Hourly labour costs in the Euro Area went up 2.2 percent year-on-year in the second quarter of 2018, compared to an upwardly revised 2.1 percent increase in the previous period and beating market expectations of a 1.7 percent gain. It was the highest rate since the fourth quarter of 2012, as the non-wage component advanced 2.9 percent, up from a 2.8 percent rise in Q1 and salaries per hour worked were up 1.9 percent, after increasing 1.8 percent in the previous period. By economic activity, labour costs went up in industry (2.2%); construction (2.7%); services (2.5%) and in the (mainly) non-business economy (1.5%). Among the Member States, labour costs growth picked up mainly in France (2.4% from 1.7%); Greece (5.0% from 4.4%) while eased in Germany (2.0% vs 2.4%); Spain (0.7% vs 1.4%) and Austria (2.1% vs 4.0%). Labour Costs in the Euro Area averaged 100.44 Index Points from 2008 until 2018, reaching an all time high of 114 Index Points in the fourth quarter of 2017 and a record low of 85.10 Index Points in the first quarter of 2008.

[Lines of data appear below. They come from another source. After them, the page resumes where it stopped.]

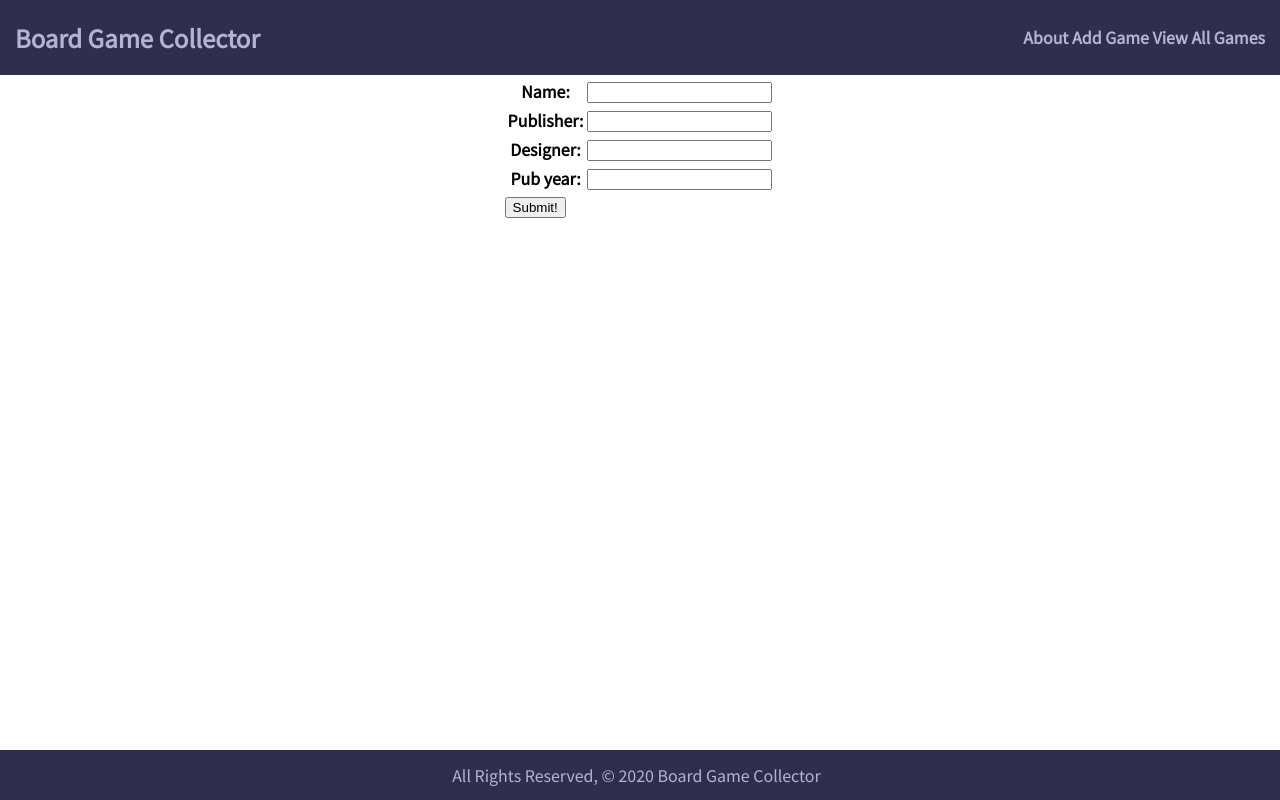
After one commit to JamWheat/board-game-collector, a Django app: page /games/create/ in a window 1280 px wide. The commit adds this page. Run offline with Django 3.2, Linux system fonts and the light colour scheme.

Commit message:
add create game functionality

```diff
--- a/main_app/models.py
+++ b/main_app/models.py
@@ -1,4 +1,5 @@
 from django.db import models
+from django.urls import reverse
 
 # Create your models here.
 class Game(models.Model):
@@ -9,3 +10,6 @@ class Game(models.Model):
 
   def __str__(self):
     return self.name
+
+  def get_absolute_url(self):
+      return reverse('detail', kwargs={"game_id": self.id})
--- a/main_app/templates/base.html
+++ b/main_app/templates/base.html
@@ -21,8 +21,9 @@
         <a href="/" class=""><h2>Board Game Collector</h2></a>
       </div>
       <div class="right-nav">
-        <a href="/about">About</a>
-        <a href="/games">View All Games</a>
+        <a href="{% url 'about' %}">About</a>
+        <a href="{% url 'games_create' %}">Add Game</a>
+        <a href="{% url 'index' %}">View All Games</a>
       <div>
     </div>
   </nav>
--- /dev/null
+++ b/main_app/templates/main_app/game_form.html
@@ -0,0 +1,14 @@
+{% extends 'base.html' %}
+
+{% block content %}
+  <!-- Leaving the action empty makes the form post to the same url used to display it -->
+  <form action="" method="post">
+    <!-- Django requires the following for security purposes -->
+    {% csrf_token %}
+    <table>
+      <!-- Render the inputs inside of <tr>s & <td>s -->
+      {{ form.as_table }}
+    </table>
+    <input type="submit" value="Submit!" class="">
+  </form>
+{% endblock %}
--- a/main_app/urls.py
+++ b/main_app/urls.py
@@ -4,6 +4,7 @@ from . import views
 urlpatterns = [
   path('', views.home, name='home'),
   path('about/', views.about, name='about'),
-  path('games/', views.games_index, name='game'),
-  path('games/<int:game_id>/', views.games_detail, name='detail')
+  path('games/', views.games_index, name='index'),
+  path('games/<int:game_id>/', views.games_detail, name='detail'),
+  path('games/create/', views.GameCreate.as_view(), name='games_create')
 ]
--- a/main_app/views.py
+++ b/main_app/views.py
@@ -1,5 +1,6 @@
 from django.shortcuts import render
 from .models import Game
+from django.views.generic.edit import CreateView
 
 # Create your views here.
 
@@ -16,3 +17,7 @@ def games_index(request):
 def games_detail(request, game_id):
   game = Game.objects.get(id=game_id)
   return render(request, 'games/detail.html', { 'game': game })
+
+class GameCreate(CreateView):
+  model = Game
+  fields = '__all__'
```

Labour Costs in Euro Area is expected to be 105.10 Index Points by the end of this quarter, according to Trading Economics global macro models and analysts expectations. Looking forward, we estimate Labour Costs in Euro Area to stand at 112.50 in 12 months time. In the long-term, the Euro Area Labour Costs is projected to trend around 120.20 Index Points in 2020, according to our econometric models.